PROMPT:
Give the number of lines in the entries below that hold "Also", with no accompanying words.

───

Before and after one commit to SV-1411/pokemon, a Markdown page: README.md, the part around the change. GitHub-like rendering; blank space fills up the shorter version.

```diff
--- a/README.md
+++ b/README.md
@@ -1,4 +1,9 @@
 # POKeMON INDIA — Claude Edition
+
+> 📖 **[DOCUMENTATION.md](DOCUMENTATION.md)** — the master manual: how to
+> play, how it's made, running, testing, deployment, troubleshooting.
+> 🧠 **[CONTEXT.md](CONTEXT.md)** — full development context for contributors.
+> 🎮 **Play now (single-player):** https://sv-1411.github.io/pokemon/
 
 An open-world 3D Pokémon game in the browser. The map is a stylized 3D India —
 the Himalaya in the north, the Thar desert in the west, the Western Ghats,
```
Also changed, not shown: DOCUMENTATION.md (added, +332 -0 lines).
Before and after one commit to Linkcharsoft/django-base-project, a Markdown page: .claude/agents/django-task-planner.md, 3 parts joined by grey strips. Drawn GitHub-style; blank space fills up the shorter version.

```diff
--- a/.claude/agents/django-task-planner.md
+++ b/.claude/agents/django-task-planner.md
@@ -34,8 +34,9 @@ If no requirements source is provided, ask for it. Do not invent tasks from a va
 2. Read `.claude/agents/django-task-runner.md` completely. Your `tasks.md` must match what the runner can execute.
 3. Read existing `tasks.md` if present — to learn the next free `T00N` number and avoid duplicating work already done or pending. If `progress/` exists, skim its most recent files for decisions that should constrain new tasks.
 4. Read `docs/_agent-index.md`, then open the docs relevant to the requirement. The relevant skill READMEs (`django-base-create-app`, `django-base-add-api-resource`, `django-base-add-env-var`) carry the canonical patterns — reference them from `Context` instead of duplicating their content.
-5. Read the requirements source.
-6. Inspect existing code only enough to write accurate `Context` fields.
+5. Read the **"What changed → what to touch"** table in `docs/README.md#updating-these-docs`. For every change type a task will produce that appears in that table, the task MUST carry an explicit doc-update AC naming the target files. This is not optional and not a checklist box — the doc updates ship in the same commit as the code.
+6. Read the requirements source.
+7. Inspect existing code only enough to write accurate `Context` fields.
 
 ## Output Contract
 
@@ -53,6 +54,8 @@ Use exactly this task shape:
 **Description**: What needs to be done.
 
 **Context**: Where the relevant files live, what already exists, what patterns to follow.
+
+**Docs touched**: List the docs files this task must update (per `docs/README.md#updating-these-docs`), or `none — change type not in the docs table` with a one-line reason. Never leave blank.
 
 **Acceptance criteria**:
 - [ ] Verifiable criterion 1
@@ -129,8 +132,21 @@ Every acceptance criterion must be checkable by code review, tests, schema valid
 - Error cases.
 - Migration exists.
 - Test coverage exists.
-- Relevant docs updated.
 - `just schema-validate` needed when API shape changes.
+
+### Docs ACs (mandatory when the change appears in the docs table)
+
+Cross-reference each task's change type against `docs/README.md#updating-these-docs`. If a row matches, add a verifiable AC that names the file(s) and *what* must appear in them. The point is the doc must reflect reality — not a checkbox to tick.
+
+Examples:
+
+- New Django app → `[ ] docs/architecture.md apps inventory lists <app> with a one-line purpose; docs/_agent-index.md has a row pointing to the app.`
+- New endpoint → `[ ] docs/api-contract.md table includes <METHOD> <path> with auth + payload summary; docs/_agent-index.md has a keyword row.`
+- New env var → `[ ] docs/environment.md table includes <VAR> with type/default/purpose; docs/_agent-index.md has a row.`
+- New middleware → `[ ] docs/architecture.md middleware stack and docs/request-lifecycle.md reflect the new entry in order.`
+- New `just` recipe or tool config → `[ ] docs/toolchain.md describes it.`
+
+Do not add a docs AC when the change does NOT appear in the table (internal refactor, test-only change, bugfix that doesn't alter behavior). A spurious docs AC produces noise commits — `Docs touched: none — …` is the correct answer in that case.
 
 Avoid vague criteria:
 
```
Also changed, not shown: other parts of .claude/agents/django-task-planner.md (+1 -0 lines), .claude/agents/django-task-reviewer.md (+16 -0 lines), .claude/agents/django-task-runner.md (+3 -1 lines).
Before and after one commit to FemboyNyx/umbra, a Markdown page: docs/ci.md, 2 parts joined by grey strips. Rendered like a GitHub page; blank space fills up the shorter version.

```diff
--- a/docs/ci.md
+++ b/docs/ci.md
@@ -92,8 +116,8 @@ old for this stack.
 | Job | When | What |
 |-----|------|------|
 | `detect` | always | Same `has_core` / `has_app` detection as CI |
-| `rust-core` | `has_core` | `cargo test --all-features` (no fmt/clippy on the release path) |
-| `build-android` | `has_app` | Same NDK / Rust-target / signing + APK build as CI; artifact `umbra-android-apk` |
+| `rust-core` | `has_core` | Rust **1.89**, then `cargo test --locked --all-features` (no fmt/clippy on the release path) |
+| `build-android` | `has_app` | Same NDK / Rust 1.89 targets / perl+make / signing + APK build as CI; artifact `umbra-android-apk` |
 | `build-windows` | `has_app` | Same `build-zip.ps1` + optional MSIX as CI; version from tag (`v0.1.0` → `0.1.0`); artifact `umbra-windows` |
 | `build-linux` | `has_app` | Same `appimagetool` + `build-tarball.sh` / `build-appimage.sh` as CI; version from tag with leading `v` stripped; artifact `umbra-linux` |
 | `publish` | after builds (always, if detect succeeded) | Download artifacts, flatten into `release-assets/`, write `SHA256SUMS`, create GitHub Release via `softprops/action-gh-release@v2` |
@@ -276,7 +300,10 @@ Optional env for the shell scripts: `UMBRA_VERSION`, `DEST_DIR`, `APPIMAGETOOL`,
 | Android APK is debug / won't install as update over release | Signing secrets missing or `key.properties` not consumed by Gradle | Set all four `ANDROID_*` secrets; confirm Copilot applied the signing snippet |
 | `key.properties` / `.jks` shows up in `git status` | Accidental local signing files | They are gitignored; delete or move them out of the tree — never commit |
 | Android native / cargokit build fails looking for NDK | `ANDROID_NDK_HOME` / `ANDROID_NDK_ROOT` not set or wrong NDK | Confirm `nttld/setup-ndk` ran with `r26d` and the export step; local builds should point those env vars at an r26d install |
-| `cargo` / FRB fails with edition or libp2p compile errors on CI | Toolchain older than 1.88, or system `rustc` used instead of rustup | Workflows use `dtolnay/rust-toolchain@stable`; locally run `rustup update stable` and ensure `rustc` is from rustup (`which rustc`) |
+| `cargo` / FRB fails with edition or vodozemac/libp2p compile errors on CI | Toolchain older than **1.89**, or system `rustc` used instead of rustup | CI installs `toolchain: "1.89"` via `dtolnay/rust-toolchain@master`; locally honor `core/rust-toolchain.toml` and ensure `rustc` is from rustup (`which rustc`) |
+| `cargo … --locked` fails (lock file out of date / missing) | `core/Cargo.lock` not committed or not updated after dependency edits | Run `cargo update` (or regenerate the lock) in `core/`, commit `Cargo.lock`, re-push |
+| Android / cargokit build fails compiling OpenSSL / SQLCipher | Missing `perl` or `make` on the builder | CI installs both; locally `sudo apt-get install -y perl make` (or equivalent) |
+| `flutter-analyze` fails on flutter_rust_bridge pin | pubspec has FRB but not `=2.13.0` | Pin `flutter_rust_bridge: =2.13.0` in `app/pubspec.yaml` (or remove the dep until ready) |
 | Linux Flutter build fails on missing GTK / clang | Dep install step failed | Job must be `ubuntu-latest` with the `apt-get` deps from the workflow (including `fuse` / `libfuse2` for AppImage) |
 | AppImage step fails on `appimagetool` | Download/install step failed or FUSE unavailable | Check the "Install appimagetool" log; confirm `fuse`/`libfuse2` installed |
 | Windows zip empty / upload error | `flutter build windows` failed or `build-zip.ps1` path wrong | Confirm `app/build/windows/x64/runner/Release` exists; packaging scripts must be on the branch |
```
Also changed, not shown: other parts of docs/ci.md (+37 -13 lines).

───

REPLY TO THE EXERCISE:
3